### Energy Transfer Coefficient $\mu _{tr}$

It is useful to consider the amount of energy that is transferred by attenuated photons to electrons within the material. Most photons will interact through incoherent scattering, losing some energy and continuing through the material. Electrons are responsible for most of the dose deposition within the tissue. The energy transfer coefficient, $\mu _{tr}$, is found by multiplying the linear energy coefficient by the average energy transferred through photon interactions ($\bar{E_{tr}}$) and dividing this value by the photon energy $h \nu$.

(5)### Energy Absorption Coefficient $\mu _{en}$

Electrons lose their energy in a material through collisional or radiative processes. Collisions (excitation / ionisation) occur when an electron interacts with orbital electrons, and usually deposit energy locally. Radiative events (bremsstrahlung) occur when electrons interact with the nucleus of an atom, generating an x-ray. These x-rays usually travel outside of the volume of interest. The average amount of energy lost through bremsstrahlung in a material is referred to as *g*, giving the formula for the energy absorption coefficient:

In tissues where atomic number is low or generated electrons have low energy, the value of *g* is very low. It becomes more important in materials such as lead which may give rise to a significant amount of bremsstrahlung.

## Calculation of mass attenuation and linear attenuation coefficient

The attenuation of photons within a material is due to the photon interactions described previously. Each interaction is dependent on the physical structure of the material and the energy of the photon.
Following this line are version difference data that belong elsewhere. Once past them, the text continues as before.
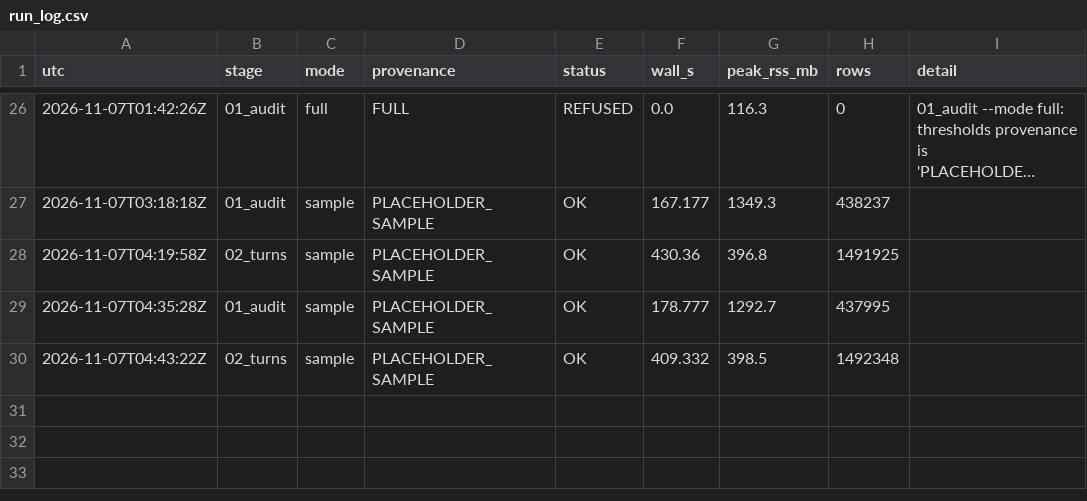
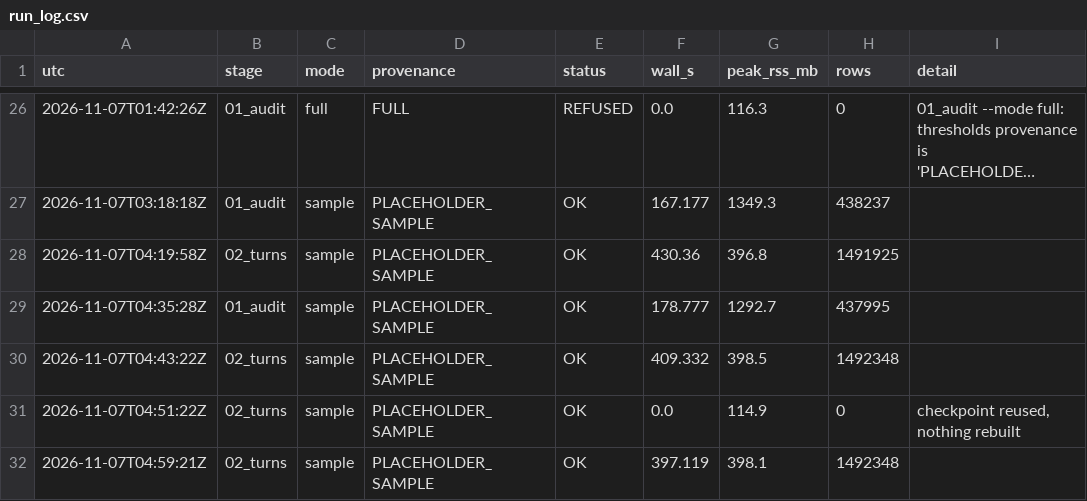
Before and after one commit to conormalone/BDB27, a CSV file: outputs/run_log.csv, drawn as a sheet; only a part is shown, gaps mark what is left out; long unchanged cells end in …; the diff names each change by its address in the sheet, - before the commit and + after, or states it on an @@ line.

```diff
--- a/outputs/run_log.csv
+++ b/outputs/run_log.csv
+row 31: 2026-11-07T04:51:22Z | 02_turns | sample | PLACEHOLDER_SAMPLE | OK | 0.0 | 114.9 | 0 | checkpoint reused, nothing rebuilt
+row 32: 2026-11-07T04:59:21Z | 02_turns | sample | PLACEHOLDER_SAMPLE | OK | 397.119 | 398.1 | 1492348
```
Also changed, not shown: 2 other files.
For a particular material, the total attenuation (linear attenuation coefficient) is due to the attenuation from each of these processes.

- Coherent scattering (Rayleigh) - $\sigma _{coh}$
- Photoelectric Effect - $\tau$
- Incoherent scattering (Compton) - $\sigma _{inc}$
- Pair and Triplet Production - $\pi$
- Photodisintegration

Giving:

(7)Given that photon interactions are dependent on the atomic properties of a material rather than its density, the attenuation coefficients for individual processes are often given as mass attenuation coefficients (divided by $\rho$):

(8)### Attenuation from Coherent Scattering

Coherent scattering is important for low kilovoltage photons, and increases with increasing atomic number.

### Attenuation from Photoelectric effect

The mass photoelectric attenuation coefficient is proportional to the cube of the atomic number (Z^{3}) and inversely proportional to the cube of the beam energy (E^{3}).

### Attenuation from Incoherent Scattering

The mass incoherent scattering attenuation coefficient is similar for most values of Z, but decreases slowly with increasing beam energy. It is most dependent on the electron density.

### Attenuation from Pair Production

Pair production only occurs with higher beam energies (over 1.02 MeV). The mass attenuation coefficient for pair production is linearly related to the atomic number. Increasing beam energy also increases the attenuation from pair production in a logarithmic fashion.